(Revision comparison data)
>>

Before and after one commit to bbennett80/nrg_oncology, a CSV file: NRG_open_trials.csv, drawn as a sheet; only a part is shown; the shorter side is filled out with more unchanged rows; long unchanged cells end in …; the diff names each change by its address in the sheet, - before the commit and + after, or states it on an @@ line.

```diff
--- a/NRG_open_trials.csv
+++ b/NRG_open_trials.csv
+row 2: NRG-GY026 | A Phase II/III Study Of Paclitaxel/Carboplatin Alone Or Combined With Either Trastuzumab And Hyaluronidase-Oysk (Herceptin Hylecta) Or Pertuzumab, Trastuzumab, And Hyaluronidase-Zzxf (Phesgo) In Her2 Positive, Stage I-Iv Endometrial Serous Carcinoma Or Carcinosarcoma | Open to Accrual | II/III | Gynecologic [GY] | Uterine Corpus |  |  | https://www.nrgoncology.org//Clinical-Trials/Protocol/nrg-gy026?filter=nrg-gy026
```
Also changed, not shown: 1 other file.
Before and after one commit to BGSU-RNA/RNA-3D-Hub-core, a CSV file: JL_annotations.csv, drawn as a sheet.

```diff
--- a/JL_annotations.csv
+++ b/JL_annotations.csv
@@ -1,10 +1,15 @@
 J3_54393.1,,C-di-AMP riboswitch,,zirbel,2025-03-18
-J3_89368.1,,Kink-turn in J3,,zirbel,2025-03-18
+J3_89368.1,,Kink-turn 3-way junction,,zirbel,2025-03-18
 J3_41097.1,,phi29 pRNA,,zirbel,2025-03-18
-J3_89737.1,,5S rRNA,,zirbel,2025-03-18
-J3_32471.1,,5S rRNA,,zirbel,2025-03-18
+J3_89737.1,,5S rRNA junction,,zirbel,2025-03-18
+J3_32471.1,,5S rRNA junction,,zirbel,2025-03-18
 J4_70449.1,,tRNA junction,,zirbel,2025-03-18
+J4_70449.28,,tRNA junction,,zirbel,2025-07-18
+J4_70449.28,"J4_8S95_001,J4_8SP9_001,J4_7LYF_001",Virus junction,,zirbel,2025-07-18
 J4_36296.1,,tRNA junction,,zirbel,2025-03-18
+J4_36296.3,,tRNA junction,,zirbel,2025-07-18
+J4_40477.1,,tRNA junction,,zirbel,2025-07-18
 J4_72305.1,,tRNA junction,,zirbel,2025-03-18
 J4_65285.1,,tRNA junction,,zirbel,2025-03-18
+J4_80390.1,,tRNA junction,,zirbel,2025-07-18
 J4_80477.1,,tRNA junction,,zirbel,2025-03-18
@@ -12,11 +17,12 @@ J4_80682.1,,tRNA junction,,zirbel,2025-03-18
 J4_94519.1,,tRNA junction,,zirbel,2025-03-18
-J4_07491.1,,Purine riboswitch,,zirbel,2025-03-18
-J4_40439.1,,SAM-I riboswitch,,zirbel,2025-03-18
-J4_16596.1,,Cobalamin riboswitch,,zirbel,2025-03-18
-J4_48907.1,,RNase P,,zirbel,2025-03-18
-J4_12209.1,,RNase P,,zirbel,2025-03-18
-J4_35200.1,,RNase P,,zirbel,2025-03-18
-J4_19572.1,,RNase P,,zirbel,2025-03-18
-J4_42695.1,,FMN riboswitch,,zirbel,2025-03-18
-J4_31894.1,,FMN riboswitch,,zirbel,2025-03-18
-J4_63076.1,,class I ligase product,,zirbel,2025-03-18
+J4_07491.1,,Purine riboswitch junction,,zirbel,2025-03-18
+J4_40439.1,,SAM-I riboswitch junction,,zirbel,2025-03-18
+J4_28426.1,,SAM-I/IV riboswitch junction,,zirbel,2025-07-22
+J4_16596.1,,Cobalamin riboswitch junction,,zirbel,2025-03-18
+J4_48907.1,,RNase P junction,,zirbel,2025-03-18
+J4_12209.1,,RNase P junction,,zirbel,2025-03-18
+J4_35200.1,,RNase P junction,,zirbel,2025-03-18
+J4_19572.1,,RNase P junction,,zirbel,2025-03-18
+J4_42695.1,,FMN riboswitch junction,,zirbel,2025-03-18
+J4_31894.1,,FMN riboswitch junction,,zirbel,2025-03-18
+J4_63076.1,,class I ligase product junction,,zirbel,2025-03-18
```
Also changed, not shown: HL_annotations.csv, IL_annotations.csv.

<<

Write out all of the records exactly as they stand above.

Before and after one commit to bbennett80/nrg_oncology, a CSV file: NRG_open_trials.csv, drawn as a sheet; only a part is shown; the shorter side is filled out with more unchanged rows; long unchanged cells end in …; the diff names each change by its address in the sheet, - before the commit and + after, or states it on an @@ line.

```diff
--- a/NRG_open_trials.csv
+++ b/NRG_open_trials.csv
+row 2: NRG-GY026 | A Phase II/III Study Of Paclitaxel/Carboplatin Alone Or Combined With Either Trastuzumab And Hyaluronidase-Oysk (Herceptin Hylecta) Or Pertuzumab, Trastuzumab, And Hyaluronidase-Zzxf (Phesgo) In Her2 Positive, Stage I-Iv Endometrial Serous Carcinoma Or Carcinosarcoma | Open to Accrual | II/III | Gynecologic [GY] | Uterine Corpus |  |  | https://www.nrgoncology.org//Clinical-Trials/Protocol/nrg-gy026?filter=nrg-gy026
```
Also changed, not shown: 1 other file.
Before and after one commit to BGSU-RNA/RNA-3D-Hub-core, a CSV file: JL_annotations.csv, drawn as a sheet.

```diff
--- a/JL_annotations.csv
+++ b/JL_annotations.csv
@@ -1,10 +1,15 @@
 J3_54393.1,,C-di-AMP riboswitch,,zirbel,2025-03-18
-J3_89368.1,,Kink-turn in J3,,zirbel,2025-03-18
+J3_89368.1,,Kink-turn 3-way junction,,zirbel,2025-03-18
 J3_41097.1,,phi29 pRNA,,zirbel,2025-03-18
-J3_89737.1,,5S rRNA,,zirbel,2025-03-18
-J3_32471.1,,5S rRNA,,zirbel,2025-03-18
+J3_89737.1,,5S rRNA junction,,zirbel,2025-03-18
+J3_32471.1,,5S rRNA junction,,zirbel,2025-03-18
 J4_70449.1,,tRNA junction,,zirbel,2025-03-18
+J4_70449.28,,tRNA junction,,zirbel,2025-07-18
+J4_70449.28,"J4_8S95_001,J4_8SP9_001,J4_7LYF_001",Virus junction,,zirbel,2025-07-18
 J4_36296.1,,tRNA junction,,zirbel,2025-03-18
+J4_36296.3,,tRNA junction,,zirbel,2025-07-18
+J4_40477.1,,tRNA junction,,zirbel,2025-07-18
 J4_72305.1,,tRNA junction,,zirbel,2025-03-18
 J4_65285.1,,tRNA junction,,zirbel,2025-03-18
+J4_80390.1,,tRNA junction,,zirbel,2025-07-18
 J4_80477.1,,tRNA junction,,zirbel,2025-03-18
@@ -12,11 +17,12 @@ J4_80682.1,,tRNA junction,,zirbel,2025-03-18
 J4_94519.1,,tRNA junction,,zirbel,2025-03-18
-J4_07491.1,,Purine riboswitch,,zirbel,2025-03-18
-J4_40439.1,,SAM-I riboswitch,,zirbel,2025-03-18
-J4_16596.1,,Cobalamin riboswitch,,zirbel,2025-03-18
-J4_48907.1,,RNase P,,zirbel,2025-03-18
-J4_12209.1,,RNase P,,zirbel,2025-03-18
-J4_35200.1,,RNase P,,zirbel,2025-03-18
-J4_19572.1,,RNase P,,zirbel,2025-03-18
-J4_42695.1,,FMN riboswitch,,zirbel,2025-03-18
-J4_31894.1,,FMN riboswitch,,zirbel,2025-03-18
-J4_63076.1,,class I ligase product,,zirbel,2025-03-18
+J4_07491.1,,Purine riboswitch junction,,zirbel,2025-03-18
+J4_40439.1,,SAM-I riboswitch junction,,zirbel,2025-03-18
+J4_28426.1,,SAM-I/IV riboswitch junction,,zirbel,2025-07-22
+J4_16596.1,,Cobalamin riboswitch junction,,zirbel,2025-03-18
+J4_48907.1,,RNase P junction,,zirbel,2025-03-18
+J4_12209.1,,RNase P junction,,zirbel,2025-03-18
+J4_35200.1,,RNase P junction,,zirbel,2025-03-18
+J4_19572.1,,RNase P junction,,zirbel,2025-03-18
+J4_42695.1,,FMN riboswitch junction,,zirbel,2025-03-18
+J4_31894.1,,FMN riboswitch junction,,zirbel,2025-03-18
+J4_63076.1,,class I ligase product junction,,zirbel,2025-03-18
```
Also changed, not shown: HL_annotations.csv, IL_annotations.csv.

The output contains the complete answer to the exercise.